invaluable tips thanks for each and every one .
Paul I am really enjoying this series, learning how to do “hand compound miters etc. They all ways imitated me but you make it look so easy, I think the key factor is take your time and work accurately like you do. I love it.
I like that style and really want to build a couple and will be looking for some wood to build them. I also like the chisel marking of the parts as well.
wonderful video as always. I think I have to find some mahogany to build this table. I find it to be so exciting as my accuracy progresses. Thank you to the team for this opportunity
Accurate from the Latin Accūrātus
To Care from the Latin Cūre
I think Paul has mixed the two up abit haha….but it’s the point of being accurate that matters…I’m just nit picking….brilliant video series though…very informative.
Hello Mr. “Nit Picker”, take a look at
and you’ll see that Paul was right. 😛
From ad (“to, towards, at”) + cūrō (“care for”).”
Now I was nit picking. 😉
Accurate …from Latin accūrātus, past participle of accūrāre …to perform with care, from cūra care
Haha….I’m just nit picking…excellent video series…very informative
The forensic aspect of this project sets it apart, and above, a straight “How to make a…”
It is so interesting to see how the table was made over 100 years ago. Thanks so much for this approach.
Your right, Richard. The forensic part explained by someone that can explain it is a unique and interesting experience. I didn’t expect to see a woodworker mark his pieces permanently using a stone mason’s method. But being the underside of a table it isn’t a problem.

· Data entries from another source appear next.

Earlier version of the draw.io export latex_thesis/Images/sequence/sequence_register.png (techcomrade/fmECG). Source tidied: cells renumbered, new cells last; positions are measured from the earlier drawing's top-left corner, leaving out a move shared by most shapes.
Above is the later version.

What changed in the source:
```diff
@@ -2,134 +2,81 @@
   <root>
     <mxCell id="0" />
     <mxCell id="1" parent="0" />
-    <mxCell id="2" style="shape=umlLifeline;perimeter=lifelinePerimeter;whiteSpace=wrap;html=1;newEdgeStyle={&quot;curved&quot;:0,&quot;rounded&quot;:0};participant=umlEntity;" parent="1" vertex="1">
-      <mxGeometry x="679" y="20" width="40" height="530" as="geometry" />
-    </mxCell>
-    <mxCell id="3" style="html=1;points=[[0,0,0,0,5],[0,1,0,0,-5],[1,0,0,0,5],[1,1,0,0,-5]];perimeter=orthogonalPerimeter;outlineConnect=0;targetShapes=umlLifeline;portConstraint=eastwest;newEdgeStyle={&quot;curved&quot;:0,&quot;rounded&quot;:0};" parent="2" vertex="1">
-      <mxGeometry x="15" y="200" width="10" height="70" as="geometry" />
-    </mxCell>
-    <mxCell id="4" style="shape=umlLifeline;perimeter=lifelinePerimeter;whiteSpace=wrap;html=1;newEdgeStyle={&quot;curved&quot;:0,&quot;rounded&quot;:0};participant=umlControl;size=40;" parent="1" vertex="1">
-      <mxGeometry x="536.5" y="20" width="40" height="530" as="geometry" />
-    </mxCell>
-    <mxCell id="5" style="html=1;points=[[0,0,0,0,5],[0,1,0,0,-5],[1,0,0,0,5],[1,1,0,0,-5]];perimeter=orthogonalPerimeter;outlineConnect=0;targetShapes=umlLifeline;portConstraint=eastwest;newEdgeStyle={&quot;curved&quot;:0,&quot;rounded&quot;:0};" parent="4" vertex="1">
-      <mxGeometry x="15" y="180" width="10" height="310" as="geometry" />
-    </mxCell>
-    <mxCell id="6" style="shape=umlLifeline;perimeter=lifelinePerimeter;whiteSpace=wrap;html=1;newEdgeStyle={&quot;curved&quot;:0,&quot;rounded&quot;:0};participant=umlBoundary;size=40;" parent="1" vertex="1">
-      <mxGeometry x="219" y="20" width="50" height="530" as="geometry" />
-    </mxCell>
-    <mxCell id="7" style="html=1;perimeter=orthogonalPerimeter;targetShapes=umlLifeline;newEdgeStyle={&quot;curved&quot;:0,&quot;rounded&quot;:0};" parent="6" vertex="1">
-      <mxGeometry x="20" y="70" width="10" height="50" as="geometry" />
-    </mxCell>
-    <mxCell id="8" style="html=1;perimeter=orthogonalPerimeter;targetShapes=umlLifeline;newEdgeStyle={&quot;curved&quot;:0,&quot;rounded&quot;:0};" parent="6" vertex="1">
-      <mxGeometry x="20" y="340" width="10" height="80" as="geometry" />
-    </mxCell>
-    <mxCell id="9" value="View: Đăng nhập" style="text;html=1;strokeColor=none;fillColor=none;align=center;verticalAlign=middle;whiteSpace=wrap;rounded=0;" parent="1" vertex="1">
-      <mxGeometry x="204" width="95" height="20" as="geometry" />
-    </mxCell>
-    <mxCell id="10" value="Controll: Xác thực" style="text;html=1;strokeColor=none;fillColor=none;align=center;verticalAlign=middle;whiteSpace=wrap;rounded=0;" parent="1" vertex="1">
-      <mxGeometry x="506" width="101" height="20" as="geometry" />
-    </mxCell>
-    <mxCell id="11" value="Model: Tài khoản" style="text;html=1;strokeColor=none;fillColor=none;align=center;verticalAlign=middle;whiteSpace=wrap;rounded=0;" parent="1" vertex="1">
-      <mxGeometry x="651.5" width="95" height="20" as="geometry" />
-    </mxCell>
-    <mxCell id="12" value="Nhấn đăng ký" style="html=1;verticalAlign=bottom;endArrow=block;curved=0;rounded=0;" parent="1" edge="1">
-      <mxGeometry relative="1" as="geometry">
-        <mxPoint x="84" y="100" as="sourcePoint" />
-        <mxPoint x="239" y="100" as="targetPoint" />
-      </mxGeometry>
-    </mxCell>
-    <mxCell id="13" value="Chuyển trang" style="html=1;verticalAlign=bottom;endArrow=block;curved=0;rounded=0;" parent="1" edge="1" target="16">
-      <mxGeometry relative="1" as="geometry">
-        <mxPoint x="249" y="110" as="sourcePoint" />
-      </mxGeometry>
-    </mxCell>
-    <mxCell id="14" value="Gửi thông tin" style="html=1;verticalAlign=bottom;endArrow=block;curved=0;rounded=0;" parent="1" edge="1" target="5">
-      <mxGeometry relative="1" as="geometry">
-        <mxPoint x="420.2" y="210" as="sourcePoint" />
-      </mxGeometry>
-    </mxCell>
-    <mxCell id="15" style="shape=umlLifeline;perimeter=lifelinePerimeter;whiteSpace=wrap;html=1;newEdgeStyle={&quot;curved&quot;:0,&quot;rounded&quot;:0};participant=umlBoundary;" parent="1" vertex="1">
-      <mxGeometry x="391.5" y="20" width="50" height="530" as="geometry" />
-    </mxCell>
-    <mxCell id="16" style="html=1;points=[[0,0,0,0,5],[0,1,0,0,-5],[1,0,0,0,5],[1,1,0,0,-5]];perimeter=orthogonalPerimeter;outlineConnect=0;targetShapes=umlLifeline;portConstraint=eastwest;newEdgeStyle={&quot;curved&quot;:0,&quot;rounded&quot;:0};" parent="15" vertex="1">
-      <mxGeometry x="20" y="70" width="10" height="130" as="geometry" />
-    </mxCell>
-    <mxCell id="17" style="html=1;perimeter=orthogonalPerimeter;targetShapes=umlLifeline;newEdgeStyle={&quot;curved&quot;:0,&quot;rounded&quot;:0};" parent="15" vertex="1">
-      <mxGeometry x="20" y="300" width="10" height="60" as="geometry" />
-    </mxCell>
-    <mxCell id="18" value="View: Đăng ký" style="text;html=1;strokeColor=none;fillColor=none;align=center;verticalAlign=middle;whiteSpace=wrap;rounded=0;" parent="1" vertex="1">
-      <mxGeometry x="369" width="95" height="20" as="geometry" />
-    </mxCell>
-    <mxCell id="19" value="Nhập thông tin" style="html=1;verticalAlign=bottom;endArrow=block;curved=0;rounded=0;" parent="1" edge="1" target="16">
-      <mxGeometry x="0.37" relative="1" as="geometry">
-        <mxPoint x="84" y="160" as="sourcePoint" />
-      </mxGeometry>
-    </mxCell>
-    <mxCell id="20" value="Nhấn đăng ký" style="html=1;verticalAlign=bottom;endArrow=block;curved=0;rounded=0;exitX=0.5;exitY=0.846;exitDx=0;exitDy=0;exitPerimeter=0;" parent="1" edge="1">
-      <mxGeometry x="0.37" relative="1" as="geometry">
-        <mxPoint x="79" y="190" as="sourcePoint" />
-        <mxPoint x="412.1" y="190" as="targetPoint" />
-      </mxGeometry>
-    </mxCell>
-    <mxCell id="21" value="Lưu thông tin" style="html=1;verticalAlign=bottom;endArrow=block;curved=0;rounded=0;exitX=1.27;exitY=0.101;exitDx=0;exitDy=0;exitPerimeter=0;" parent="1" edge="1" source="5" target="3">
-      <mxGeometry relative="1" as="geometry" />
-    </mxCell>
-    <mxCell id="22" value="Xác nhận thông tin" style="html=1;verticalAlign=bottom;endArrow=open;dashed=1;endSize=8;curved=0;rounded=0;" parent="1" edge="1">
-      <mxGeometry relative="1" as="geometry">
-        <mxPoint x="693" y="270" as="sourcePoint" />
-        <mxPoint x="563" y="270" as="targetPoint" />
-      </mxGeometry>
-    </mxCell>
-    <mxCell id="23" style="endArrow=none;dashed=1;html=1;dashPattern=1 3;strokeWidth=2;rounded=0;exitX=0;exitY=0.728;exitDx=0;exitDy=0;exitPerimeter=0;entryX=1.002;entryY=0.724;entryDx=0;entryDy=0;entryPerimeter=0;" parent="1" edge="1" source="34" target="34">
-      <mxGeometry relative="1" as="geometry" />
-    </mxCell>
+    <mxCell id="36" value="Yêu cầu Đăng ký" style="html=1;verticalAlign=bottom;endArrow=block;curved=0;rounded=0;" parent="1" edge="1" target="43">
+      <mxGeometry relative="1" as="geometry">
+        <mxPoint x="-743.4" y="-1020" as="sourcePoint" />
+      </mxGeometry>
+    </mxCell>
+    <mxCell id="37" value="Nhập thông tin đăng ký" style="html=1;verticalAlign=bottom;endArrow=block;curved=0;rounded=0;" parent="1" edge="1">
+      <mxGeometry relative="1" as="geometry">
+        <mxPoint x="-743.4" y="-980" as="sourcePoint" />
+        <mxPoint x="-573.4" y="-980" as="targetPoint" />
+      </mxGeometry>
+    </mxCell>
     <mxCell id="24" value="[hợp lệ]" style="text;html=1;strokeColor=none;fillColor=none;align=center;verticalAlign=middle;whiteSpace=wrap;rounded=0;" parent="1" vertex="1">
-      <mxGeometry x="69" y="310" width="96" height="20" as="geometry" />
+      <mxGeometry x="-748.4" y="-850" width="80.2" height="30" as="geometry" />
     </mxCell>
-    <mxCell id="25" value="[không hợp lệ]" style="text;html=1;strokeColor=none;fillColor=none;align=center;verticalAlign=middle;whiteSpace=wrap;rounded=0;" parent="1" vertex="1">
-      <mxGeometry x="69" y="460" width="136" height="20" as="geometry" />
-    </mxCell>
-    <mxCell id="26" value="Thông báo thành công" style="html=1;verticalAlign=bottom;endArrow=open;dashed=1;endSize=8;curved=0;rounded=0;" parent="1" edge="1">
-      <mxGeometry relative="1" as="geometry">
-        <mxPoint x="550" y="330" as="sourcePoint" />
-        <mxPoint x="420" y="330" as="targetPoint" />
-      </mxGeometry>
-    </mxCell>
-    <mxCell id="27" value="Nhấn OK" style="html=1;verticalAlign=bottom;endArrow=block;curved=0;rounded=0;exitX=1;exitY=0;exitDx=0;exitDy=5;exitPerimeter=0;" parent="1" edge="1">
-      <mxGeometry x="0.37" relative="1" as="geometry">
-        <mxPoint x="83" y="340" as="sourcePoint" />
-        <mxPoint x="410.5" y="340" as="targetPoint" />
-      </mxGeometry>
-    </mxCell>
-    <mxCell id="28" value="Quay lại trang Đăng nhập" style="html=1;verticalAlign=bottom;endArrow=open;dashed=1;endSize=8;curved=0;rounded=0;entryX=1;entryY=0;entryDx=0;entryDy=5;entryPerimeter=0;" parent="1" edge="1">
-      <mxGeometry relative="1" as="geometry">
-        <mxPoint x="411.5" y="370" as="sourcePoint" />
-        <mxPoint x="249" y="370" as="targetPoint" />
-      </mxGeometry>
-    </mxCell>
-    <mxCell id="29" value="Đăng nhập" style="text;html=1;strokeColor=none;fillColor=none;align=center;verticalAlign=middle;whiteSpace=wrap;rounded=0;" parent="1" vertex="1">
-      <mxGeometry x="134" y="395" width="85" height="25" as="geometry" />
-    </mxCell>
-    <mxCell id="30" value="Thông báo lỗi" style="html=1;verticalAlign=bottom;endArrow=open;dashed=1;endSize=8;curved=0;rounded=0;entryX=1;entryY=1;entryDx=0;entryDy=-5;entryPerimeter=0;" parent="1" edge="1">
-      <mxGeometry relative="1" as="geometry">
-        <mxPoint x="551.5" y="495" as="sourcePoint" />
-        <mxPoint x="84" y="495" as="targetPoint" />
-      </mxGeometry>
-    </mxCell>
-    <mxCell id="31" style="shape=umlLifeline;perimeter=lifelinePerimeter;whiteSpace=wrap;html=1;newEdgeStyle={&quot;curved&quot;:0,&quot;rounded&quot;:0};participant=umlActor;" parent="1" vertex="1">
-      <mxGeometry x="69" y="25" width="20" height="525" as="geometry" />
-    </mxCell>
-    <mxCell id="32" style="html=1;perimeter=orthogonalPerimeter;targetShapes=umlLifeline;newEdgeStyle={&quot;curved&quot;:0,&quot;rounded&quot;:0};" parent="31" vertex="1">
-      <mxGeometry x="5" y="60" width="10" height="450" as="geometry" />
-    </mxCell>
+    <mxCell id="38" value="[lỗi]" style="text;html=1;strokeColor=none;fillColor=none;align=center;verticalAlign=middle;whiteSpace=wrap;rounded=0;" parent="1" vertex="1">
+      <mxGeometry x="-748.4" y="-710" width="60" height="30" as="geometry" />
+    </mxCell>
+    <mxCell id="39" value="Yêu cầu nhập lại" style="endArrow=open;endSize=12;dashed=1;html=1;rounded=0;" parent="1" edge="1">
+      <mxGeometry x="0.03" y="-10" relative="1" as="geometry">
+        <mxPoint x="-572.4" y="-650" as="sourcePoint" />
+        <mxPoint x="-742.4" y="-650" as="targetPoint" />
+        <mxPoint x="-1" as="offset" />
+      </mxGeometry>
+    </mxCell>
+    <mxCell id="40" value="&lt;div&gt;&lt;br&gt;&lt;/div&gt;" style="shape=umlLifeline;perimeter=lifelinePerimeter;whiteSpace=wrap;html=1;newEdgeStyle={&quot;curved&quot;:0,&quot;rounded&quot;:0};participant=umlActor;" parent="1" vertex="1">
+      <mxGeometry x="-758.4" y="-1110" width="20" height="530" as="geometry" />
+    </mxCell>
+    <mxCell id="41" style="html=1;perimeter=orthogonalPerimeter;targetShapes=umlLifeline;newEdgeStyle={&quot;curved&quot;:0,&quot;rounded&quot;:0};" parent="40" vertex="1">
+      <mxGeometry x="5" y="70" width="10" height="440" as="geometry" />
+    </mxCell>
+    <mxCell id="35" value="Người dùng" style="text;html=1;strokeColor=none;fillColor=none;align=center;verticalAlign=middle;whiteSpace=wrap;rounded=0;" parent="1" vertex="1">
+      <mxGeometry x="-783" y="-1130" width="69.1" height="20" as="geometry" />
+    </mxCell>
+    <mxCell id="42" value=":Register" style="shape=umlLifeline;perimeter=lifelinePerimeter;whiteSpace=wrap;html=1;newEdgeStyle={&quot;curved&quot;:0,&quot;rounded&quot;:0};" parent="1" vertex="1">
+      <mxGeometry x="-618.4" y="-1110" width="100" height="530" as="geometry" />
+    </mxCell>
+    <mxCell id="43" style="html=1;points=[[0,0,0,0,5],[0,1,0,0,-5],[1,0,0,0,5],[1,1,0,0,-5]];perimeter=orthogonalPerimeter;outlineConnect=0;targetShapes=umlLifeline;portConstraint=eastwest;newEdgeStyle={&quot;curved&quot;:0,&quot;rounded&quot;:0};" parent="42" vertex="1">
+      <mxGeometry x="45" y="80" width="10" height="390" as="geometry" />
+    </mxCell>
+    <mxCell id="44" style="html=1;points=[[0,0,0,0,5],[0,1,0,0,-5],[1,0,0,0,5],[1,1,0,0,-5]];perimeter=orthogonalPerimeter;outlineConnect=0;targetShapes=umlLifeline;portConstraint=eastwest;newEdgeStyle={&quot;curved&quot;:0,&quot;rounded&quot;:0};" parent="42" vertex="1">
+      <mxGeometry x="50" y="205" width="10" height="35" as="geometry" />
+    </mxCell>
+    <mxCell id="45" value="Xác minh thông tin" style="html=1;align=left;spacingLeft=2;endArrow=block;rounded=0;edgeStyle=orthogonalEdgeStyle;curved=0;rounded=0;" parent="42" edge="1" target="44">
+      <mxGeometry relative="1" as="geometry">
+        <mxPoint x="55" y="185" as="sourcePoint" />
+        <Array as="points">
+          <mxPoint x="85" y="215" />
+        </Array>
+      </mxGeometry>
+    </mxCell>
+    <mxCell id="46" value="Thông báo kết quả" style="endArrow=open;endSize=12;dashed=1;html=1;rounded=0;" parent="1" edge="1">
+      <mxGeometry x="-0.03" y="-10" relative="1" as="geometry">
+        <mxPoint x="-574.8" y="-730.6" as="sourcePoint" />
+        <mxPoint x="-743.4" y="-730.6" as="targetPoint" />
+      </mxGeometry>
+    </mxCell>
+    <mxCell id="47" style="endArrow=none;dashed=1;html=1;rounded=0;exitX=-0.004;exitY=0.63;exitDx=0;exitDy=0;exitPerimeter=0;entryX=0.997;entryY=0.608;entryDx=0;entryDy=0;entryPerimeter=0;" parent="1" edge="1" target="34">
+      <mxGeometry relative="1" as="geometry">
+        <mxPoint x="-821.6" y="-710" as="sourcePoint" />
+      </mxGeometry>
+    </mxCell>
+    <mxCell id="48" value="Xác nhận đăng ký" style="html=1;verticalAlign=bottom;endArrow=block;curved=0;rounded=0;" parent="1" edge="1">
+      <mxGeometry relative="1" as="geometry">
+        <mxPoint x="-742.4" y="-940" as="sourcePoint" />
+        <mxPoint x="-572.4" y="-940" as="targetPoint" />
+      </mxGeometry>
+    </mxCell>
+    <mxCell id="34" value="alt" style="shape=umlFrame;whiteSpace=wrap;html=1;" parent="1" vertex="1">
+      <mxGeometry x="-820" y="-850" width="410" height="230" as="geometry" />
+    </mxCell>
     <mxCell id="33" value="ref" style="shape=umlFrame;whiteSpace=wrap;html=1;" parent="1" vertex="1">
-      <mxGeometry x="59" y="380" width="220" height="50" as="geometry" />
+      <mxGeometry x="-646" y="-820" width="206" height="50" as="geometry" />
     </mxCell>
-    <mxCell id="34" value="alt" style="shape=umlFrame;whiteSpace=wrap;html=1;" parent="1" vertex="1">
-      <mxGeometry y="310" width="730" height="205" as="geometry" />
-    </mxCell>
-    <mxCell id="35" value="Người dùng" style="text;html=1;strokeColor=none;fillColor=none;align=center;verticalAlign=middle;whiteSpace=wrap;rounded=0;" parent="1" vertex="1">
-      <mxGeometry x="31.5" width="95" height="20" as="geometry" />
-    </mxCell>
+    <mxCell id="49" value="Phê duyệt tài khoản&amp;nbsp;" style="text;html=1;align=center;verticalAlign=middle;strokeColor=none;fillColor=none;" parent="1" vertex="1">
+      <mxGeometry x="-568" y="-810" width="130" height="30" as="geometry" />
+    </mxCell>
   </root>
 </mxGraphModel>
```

Yes I really love this project. Thank you for both the teaching and the insight into the past. It’s given me a lot more respect for woodworkers of old – those who did it for a living, this includes my late grandfather, who had a furniture business in Ipswich about 85 years ago.
A long episode and a very useful one. I have a feeling that I will be looking at this one several times!
This video is another illustration of the virtue of a non flush fitting vice. Imagine assembling/disassembling the joints with a flush fitting vice. Experience does seem to outway the theory of certain workbench gurus.
Is it me or have I missed the last video. Where’s the finished table with the top on??
You need to download episode 5… Only kidding he hasn’t done it yet.
totally amazed… so simple…. what a craftsman.